Auto Mechanics

Working as an auto mechanic puts you at an increased risk for a number of potential injuries. One of the most worrisome risks is asbestos exposure as it can lead to a deadly cancer called mesothelioma. Some car parts, including heat seals, clutches, and brakes, are made with asbestos, which can start to disintegrate over time. As auto mechanics work with these broken parts, they can unknowingly breathe in small particles of asbestos that eventually lead to serious health problems. To make matters worse, most auto repair shops lack adequate air circulation, increasing the likelihood that mechanics will breathe in dangerous particles which may make them sick.

Know the Risk of Asbestos Exposure

Before the medical community really understood the risks of asbestos, it was a popular material for car parts manufacturing because of its high resistance to heat. In some cases, brakes and clutches were manufactured using 30 to 80 percent asbestos, exposing an estimated 900,000 unsuspecting auto mechanics to small particles of this dangerous material. One of the most common auto mechanic tasks is blowing out brakes—and this is also perhaps the most dangerous when it comes to exposure to asbestos dust.

Hood liners are another common culprit for asbestos exposure. Asbestos is highly fire-resistant, which makes it a popular choice among automakers for insulating the hood. In addition, asbestos is also still used in some clutch parts, though it’s most common in older model cars. Gaskets, valves, and heat seals may also contain asbestos.

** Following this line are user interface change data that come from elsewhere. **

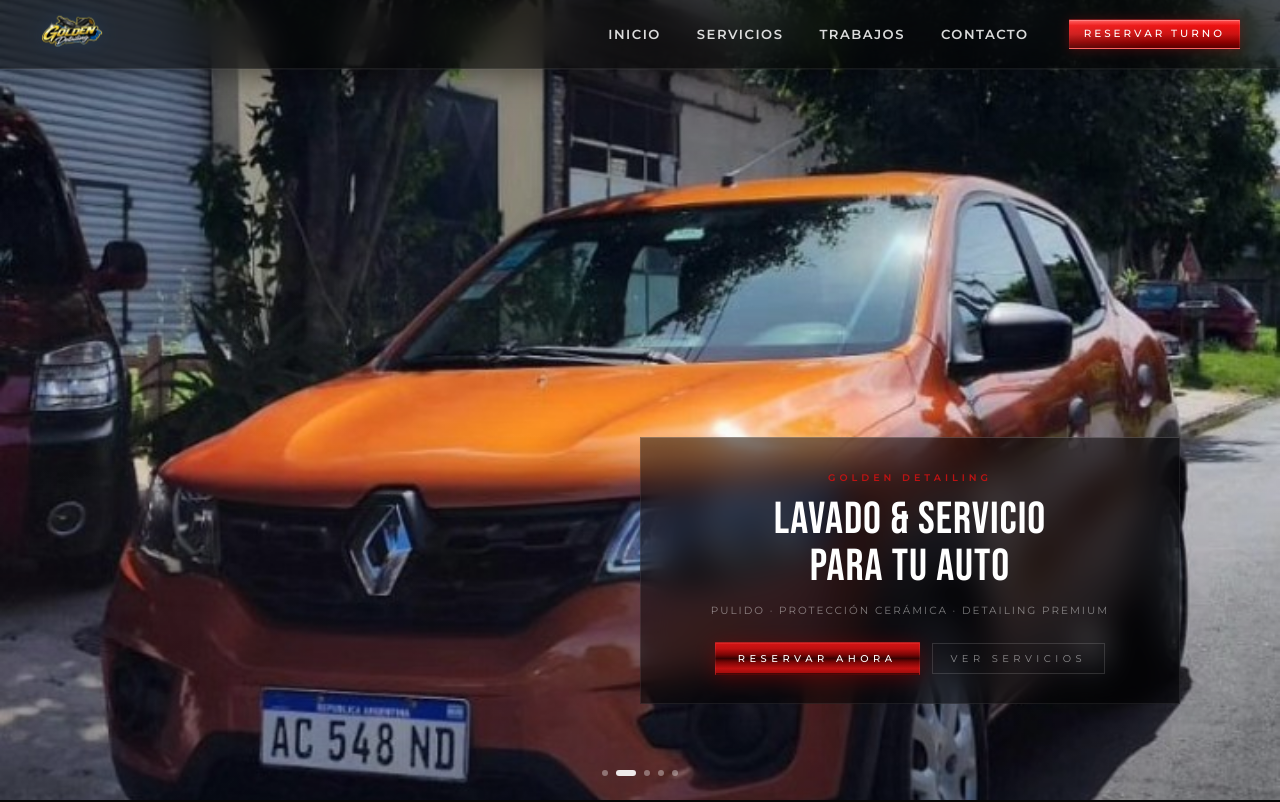
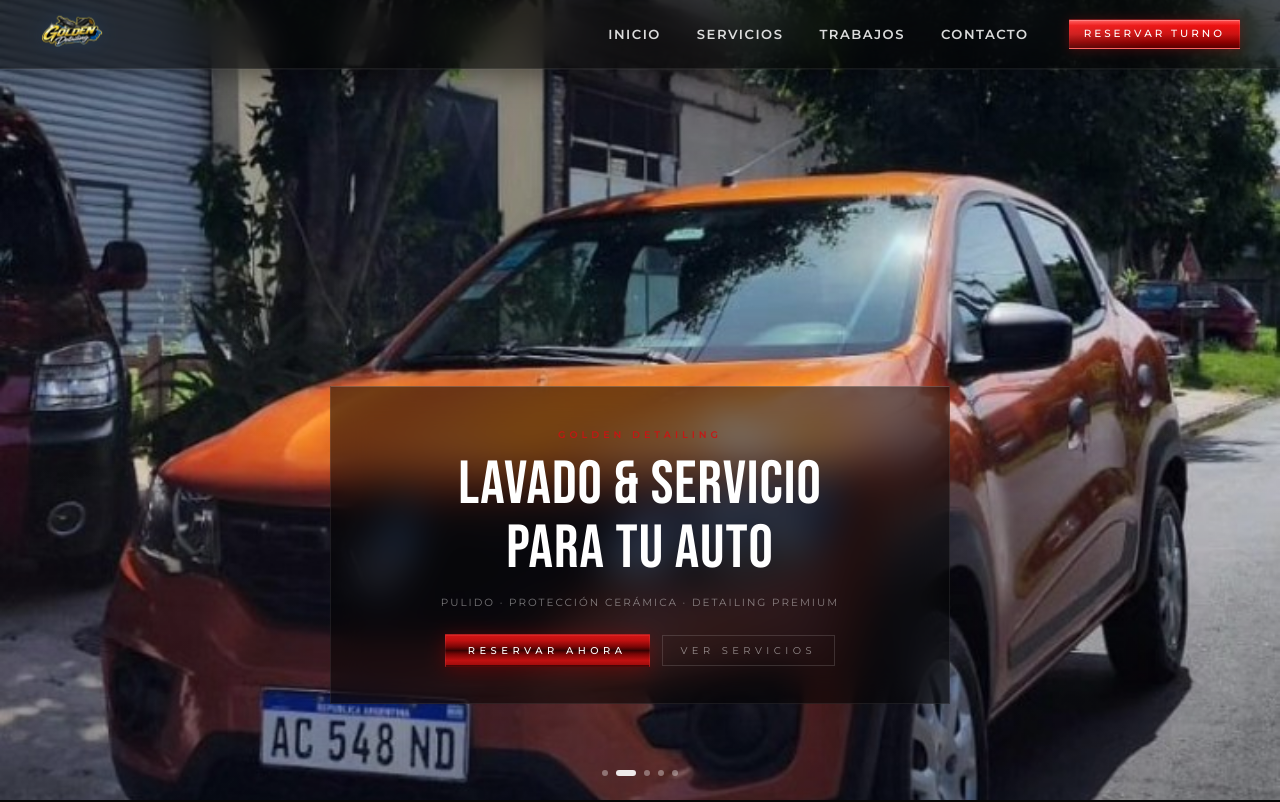
Before and after one commit to PACZKONATASHA/golden.detailing, a React (Vite) app: page / in a window 1280 px wide. Shown: the top 802 px of the page. Built offline with nearby package versions, Linux system fonts and the light colour scheme.

Commit message:
mejore la tarjeta en destock

```diff
--- a/src/components/Hero.css
+++ b/src/components/Hero.css
@@ -57,21 +57,25 @@
 /* =========================================
    TARJETA HERO
    ========================================= */
-.hero-card {
+.hero-card-wrapper {
   position: absolute;
   bottom: 12%;
   left: 50%;
   transform: translateX(-50%);
   z-index: 10;
-  background: rgba(0, 0, 0, 0.48);
-  backdrop-filter: blur(16px);
-  -webkit-backdrop-filter: blur(16px);
+  width: calc(100% - 80px);
+  max-width: 620px;
+}
+
+.hero-card {
+  background: rgba(0, 0, 0, 0.52);
+  backdrop-filter: blur(18px);
+  -webkit-backdrop-filter: blur(18px);
   border: 1px solid rgba(255, 255, 255, 0.08);
-  border-top: 1px solid rgba(255, 255, 255, 0.18);
-  padding: 32px 40px 28px;
-  max-width: 540px;
-  width: calc(100% - 80px);
+  border-top: 1px solid rgba(255, 255, 255, 0.2);
+  padding: 40px 48px 36px;
   text-align: center;
+  width: 100%;
 }
 
 .hero-card-tag {
@@ -87,10 +91,10 @@
 
 .hero-card-title {
   font-family: 'Bebas Neue', sans-serif;
-  font-size: clamp(2rem, 4vw, 2.8rem);
+  font-size: clamp(2rem, 5vw, 3.8rem);
   line-height: 1.05;
   color: #fff;
-  margin: 0 0 12px 0;
+  margin: 0 0 14px 0;
   letter-spacing: 1px;
 }
 
@@ -580,10 +584,13 @@
   }
 
   /* Tarjeta hero responsive */
-  .hero-card {
+  .hero-card-wrapper {
     bottom: 10%;
     width: calc(100% - 40px);
     max-width: 420px;
+  }
+
+  .hero-card {
     padding: 22px 24px 20px;
   }
 
@@ -602,10 +609,13 @@
     font-size: clamp(2rem, 10vw, 2.8rem);
   }
 
+  .hero-card-wrapper {
+    width: calc(100% - 24px);
+    bottom: 8%;
+  }
+
   .hero-card {
-    width: calc(100% - 24px);
     padding: 18px 16px 16px;
-    bottom: 8%;
   }
 
   .hero-card-title {
--- a/src/components/Hero.jsx
+++ b/src/components/Hero.jsx
@@ -99,6 +99,7 @@ const Hero = () => {
       </motion.header>
 
       {/* ===== TARJETA DE TEXTO ===== */}
+      <div className="hero-card-wrapper">
         <motion.div
           className="hero-card"
           initial={{ opacity: 0, y: 30 }}
@@ -113,6 +114,7 @@ const Hero = () => {
             <a href="#services" className="btn-ghost">Ver servicios</a>
           </div>
         </motion.div>
+      </div>
 
       {/* ===== PUNTOS INDICADORES ===== */}
       <div className="hero-dots">
```
Lines whose indentation alone changed are shown as unchanged.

While modern auto part manufacturers no longer rely on asbestos, the dangers have never been completely eliminated. Even in the early 1990’s Ford continued to use brake linings containing asbestos. These parts are also still used in some imports like Land Rovers. Vehicles that are front-wheel drive carry a higher risk for asbestos exposure because of the front disc brake pads.

Studies have shown that 1 in 10 auto mechanics at brake repair shops and gas stations face a serious risk for developing cancer related to asbestos. Dust left on surfaces of garages and shops have been tested and routinely contain between 2 and 64 percent asbestos. Currently, the standards set by the Environmental Protection Agency dictate that all personnel should wear protective suits and respirator masks in any environment where more than 1 percent asbestos is discovered. With such an increased risk of exposure, auto mechanics working with components that use asbestos face a higher likelihood of developing health problems like mesothelioma.

Lawsuits

Due to the growing number of auto mechanics who have been diagnosed with asbestos-related cancers and mesothelioma, the United Auto Workers concocted a plan to build a $140 billion compensation fund for asbestos in 2005. The idea was that the companies who faced lawsuits for exposing auto mechanics to asbestos would contribute to the fund, with higher contributions required for those whose products were related to diagnosed cases of mesothelioma.

Unfortunately, this proposed fund never got off the ground. However, auto mechanics have initiated a number of asbestos lawsuits against companies like Abex, Pneumo Corporation, and Bendix in order to fight for compensations for their asbestos-related health problems.

Taking Medical Precautions

If you believe you have been exposed to asbestos as an auto mechanic, it’s important to alert your doctor. Mesothelioma is often misdiagnosed in the early stages, but if your healthcare provider is aware of the increased risk, it will improve the care your receive with earlier interventions. While asbestos is used less frequently now and is a known carcinogen, auto mechanics may still be exposed to it, especially in older vehicles. Be sure to take the necessary precautions to decrease your risk of inhaling asbestos when working with components that may contain asbestos.